Source data
>>>

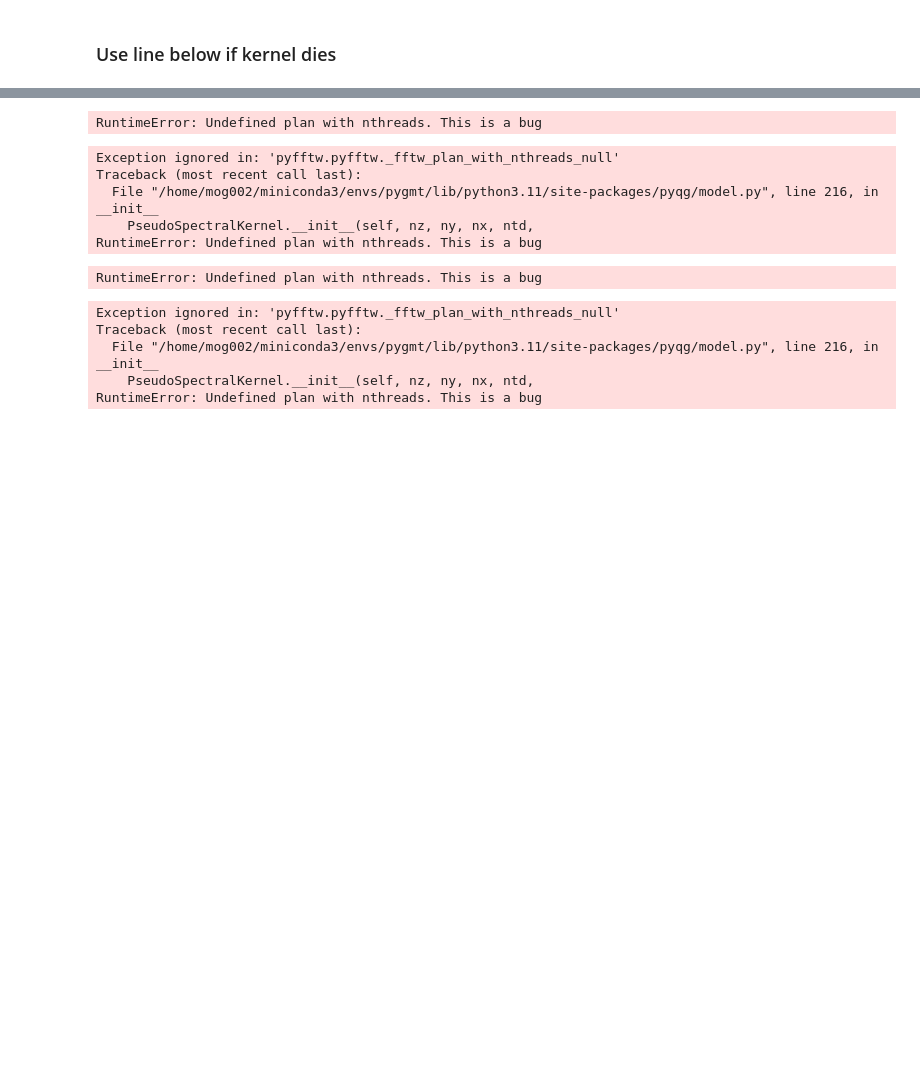
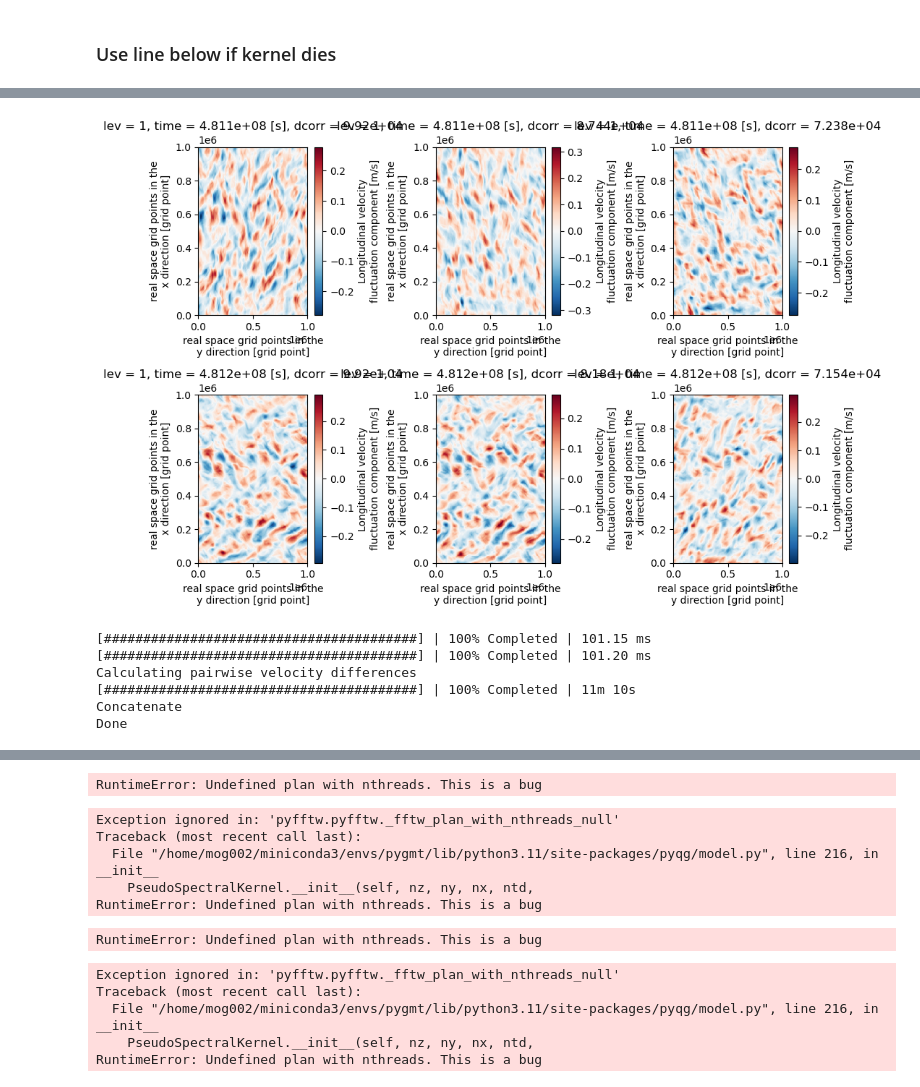
Before and after one commit to manuelogtzv/SF3_RLS, a Jupyter notebook: calcSF_QGmodel.ipynb, the cells around one changed output, grey strips where cells are left out. Cells and saved outputs as stored; diff of their text form; code cells hidden in the pictures; blank space fills up the shorter version.

```diff
--- a/calcSF_QGmodel.ipynb
+++ b/calcSF_QGmodel.ipynb
@@ -197,0 +329,24 @@ SFeddy0 = calculateSF(eddyrun_lev.isel(lev=0, time=time3y), maxcorr, shiftdim, s
+# %%
+plt.figure(figsize=(10, 7))
+
+plt.subplot(2, 3, 1)
+SF_chunk.ulls.isel(time=0, dcorr=0).plot()
+
+plt.subplot(2, 3, 2)
+SF_chunk.ulls.isel(time=0, dcorr=100).plot()
+
+plt.subplot(2, 3, 3)
+SF_chunk.ulls.isel(time=0, dcorr=500).plot()
+
+plt.subplot(2, 3, 4)
+SF_chunk.ulls.isel(time=1, dcorr=800).plot()
+
+plt.subplot(2, 3, 5)
+SF_chunk.ulls.isel(time=1, dcorr=1000).plot()
+
+plt.subplot(2, 3, 6)
+SF_chunk.ulls.isel(time=1, dcorr=1400).plot()
+
+plt.tight_layout()
+# %% [output]
+[figure, added]
@@ -197,0 +362,11 @@ SFeddy0 = calculateSF(eddyrun_lev.isel(lev=0, time=time3y), maxcorr, shiftdim, s
+# %%
+# Runs code
+with ProgressBar():
+    SFQG = calculateSF_2aver_exc(data.u, data.v, maxcorr, shiftdim, maxdist, grid, periodic=per)
+# %% [output]
+[########################################] | 100% Completed | 101.15 ms
+[########################################] | 100% Completed | 101.20 ms
+Calculating pairwise velocity differences
+[########################################] | 100% Completed | 11m 10s
+Concatenate
+Done
```
Also changed, not shown: parts of 52 cells of this notebook.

<<<

What this task involves
Each line in the data that holds the string "shiftdim" must be returned.

Answer to the problem
@@ -197,0 +329,24 @@ SFeddy0 = calculateSF(eddyrun_lev.isel(lev=0, time=time3y), maxcorr, shiftdim, s
@@ -197,0 +362,11 @@ SFeddy0 = calculateSF(eddyrun_lev.isel(lev=0, time=time3y), maxcorr, shiftdim, s
+    SFQG = calculateSF_2aver_exc(data.u, data.v, maxcorr, shiftdim, maxdist, grid, periodic=per)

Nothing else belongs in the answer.